Work out how many lines of the listing below include the string "Check", and give that number alone.
*** Begin section ***
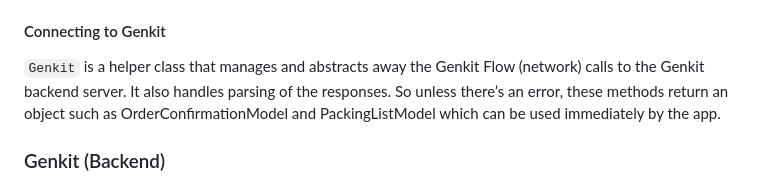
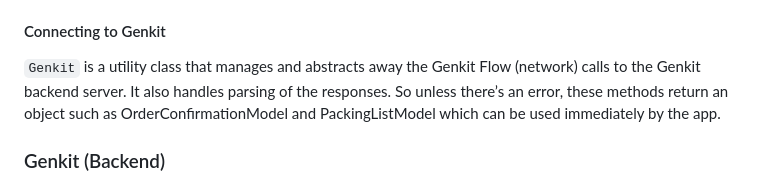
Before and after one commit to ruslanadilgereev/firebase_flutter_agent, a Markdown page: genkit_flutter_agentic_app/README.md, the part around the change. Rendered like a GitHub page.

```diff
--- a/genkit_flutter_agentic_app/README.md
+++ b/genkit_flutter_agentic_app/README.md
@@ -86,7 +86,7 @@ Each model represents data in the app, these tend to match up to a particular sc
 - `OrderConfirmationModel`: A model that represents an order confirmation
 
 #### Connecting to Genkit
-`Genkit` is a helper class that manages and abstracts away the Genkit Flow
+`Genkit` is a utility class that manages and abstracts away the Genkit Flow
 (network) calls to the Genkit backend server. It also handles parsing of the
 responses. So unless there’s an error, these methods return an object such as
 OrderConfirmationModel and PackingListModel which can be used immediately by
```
*** End section ***
*** Begin section ***
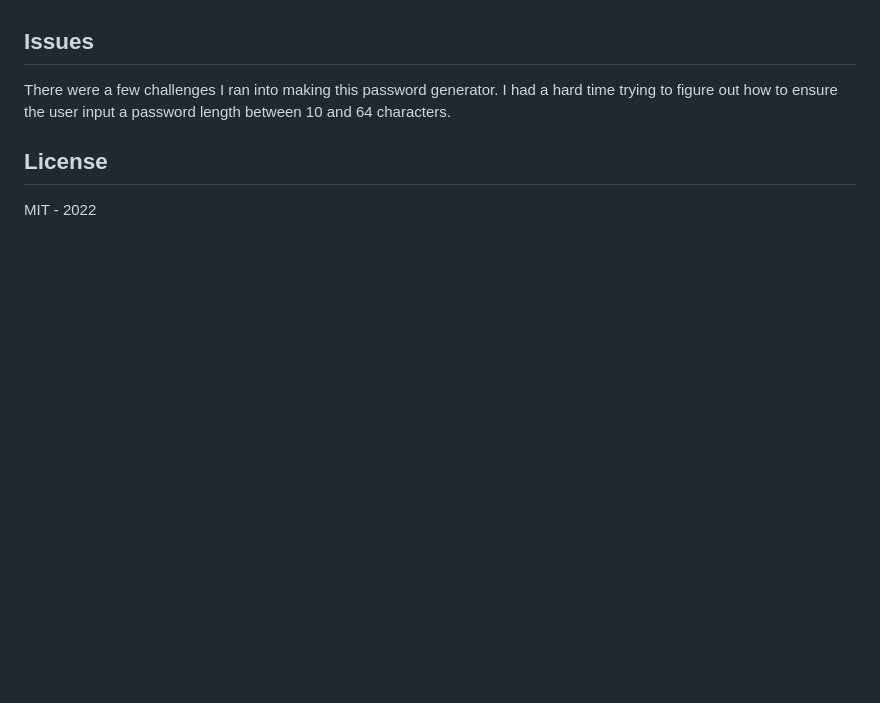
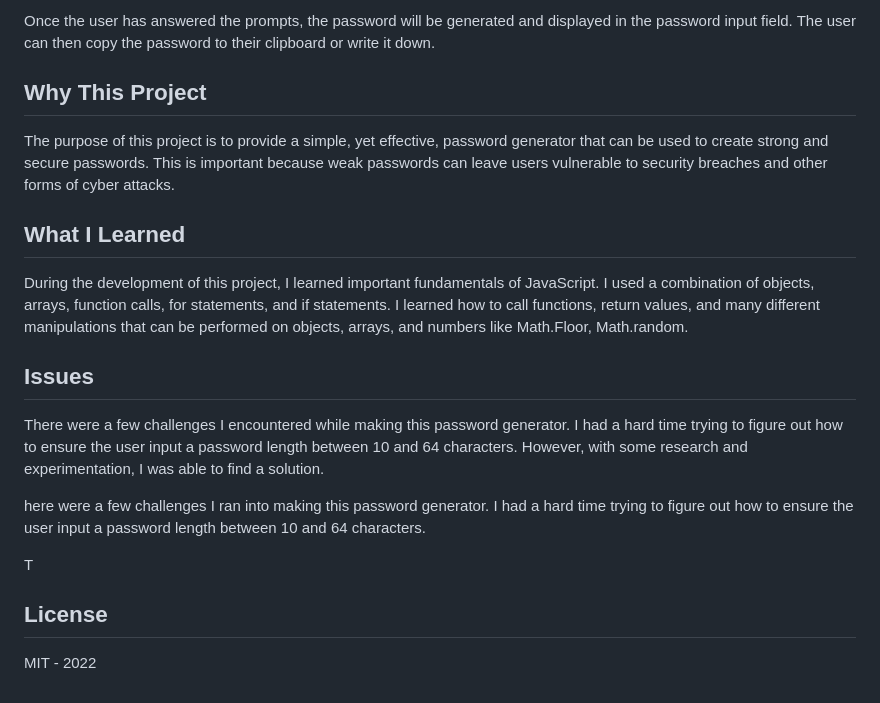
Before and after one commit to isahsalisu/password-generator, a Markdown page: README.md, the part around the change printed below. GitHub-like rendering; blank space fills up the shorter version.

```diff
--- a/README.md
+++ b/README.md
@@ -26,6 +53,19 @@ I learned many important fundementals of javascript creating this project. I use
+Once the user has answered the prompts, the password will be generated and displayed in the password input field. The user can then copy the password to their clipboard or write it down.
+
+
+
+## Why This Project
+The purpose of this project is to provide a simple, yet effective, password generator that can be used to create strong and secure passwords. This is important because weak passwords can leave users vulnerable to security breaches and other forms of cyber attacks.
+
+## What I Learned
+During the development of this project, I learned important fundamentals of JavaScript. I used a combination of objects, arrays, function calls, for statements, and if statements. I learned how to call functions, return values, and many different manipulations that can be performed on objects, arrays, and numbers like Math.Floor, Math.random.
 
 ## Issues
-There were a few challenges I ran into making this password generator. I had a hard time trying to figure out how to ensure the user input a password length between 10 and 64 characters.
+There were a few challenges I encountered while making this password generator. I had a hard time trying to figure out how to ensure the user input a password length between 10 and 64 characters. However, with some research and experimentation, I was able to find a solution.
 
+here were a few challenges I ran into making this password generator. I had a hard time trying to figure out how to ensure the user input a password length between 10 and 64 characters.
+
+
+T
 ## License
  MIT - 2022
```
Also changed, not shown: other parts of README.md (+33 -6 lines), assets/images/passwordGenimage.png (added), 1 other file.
*** End section ***
*** Begin section ***
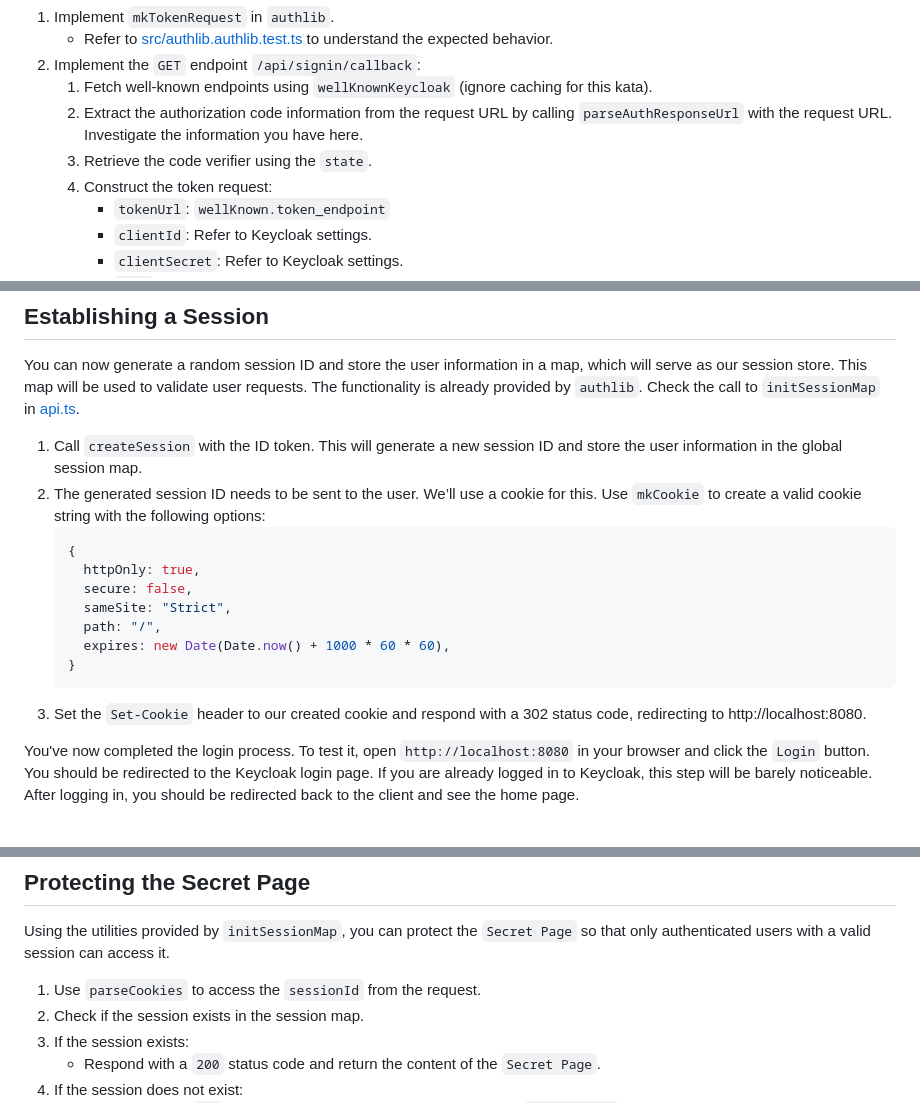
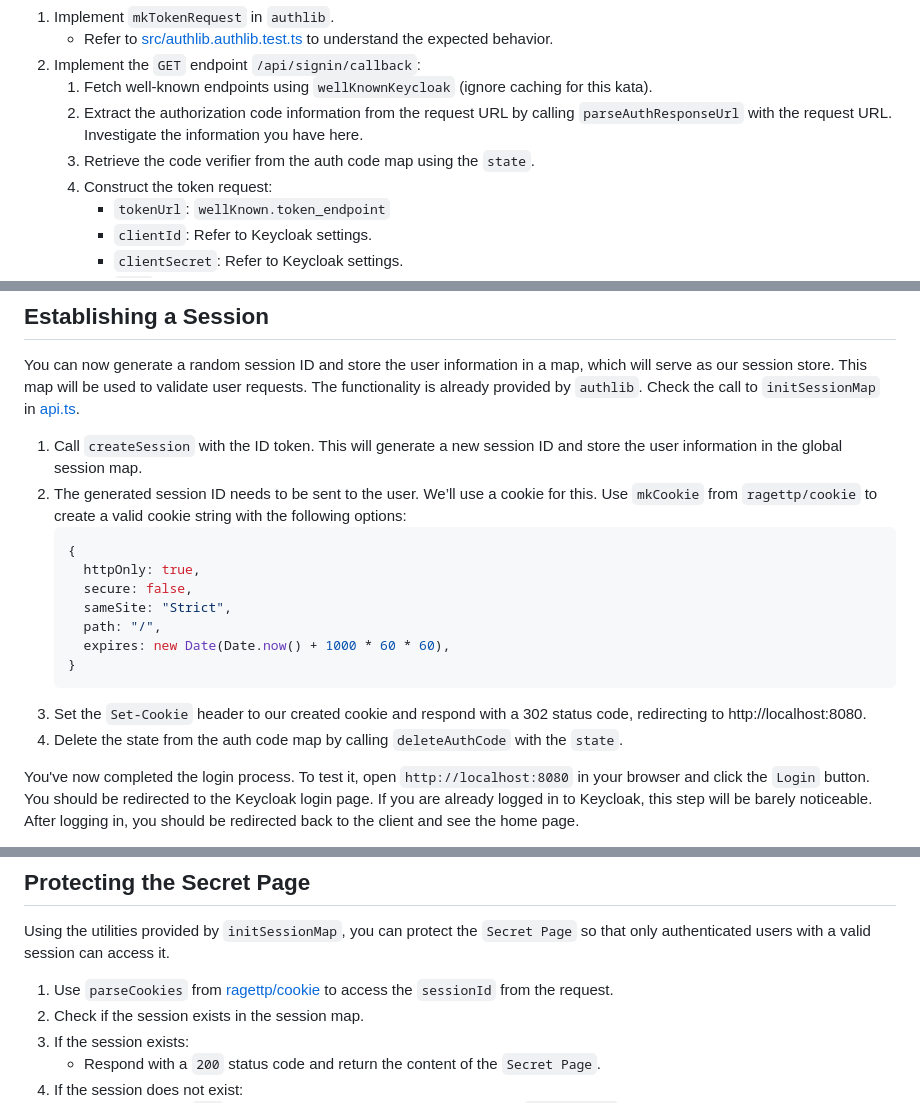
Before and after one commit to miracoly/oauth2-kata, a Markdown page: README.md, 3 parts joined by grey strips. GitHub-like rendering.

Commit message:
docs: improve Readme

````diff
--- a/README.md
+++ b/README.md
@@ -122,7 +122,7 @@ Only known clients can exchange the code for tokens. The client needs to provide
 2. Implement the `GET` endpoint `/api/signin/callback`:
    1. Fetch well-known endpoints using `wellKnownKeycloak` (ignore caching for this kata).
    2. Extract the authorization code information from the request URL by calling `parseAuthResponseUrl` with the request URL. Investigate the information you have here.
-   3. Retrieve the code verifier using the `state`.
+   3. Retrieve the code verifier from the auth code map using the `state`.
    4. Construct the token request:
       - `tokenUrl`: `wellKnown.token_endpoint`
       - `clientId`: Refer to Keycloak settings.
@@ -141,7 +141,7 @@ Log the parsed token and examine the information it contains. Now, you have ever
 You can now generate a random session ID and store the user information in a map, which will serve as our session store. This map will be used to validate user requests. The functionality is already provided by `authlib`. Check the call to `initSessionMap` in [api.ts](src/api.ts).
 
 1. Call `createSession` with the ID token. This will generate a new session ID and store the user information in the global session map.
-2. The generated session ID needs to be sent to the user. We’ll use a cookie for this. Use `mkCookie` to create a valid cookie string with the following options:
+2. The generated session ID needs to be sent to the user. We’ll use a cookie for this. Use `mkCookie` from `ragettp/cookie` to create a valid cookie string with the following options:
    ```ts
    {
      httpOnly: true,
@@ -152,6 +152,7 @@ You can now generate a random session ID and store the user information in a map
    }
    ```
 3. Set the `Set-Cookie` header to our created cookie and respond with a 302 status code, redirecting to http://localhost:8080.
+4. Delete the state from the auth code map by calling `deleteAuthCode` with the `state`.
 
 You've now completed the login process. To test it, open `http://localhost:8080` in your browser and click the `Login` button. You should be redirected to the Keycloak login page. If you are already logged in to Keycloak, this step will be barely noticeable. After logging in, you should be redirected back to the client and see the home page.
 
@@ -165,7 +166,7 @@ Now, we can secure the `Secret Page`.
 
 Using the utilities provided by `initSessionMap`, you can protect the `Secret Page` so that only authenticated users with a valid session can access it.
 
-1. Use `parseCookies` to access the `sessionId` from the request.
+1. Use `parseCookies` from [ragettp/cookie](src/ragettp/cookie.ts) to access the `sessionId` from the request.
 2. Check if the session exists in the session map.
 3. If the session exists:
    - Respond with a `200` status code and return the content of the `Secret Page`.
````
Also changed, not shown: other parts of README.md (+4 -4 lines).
*** End section ***
RESPONSE TO THE EXERCISE:
2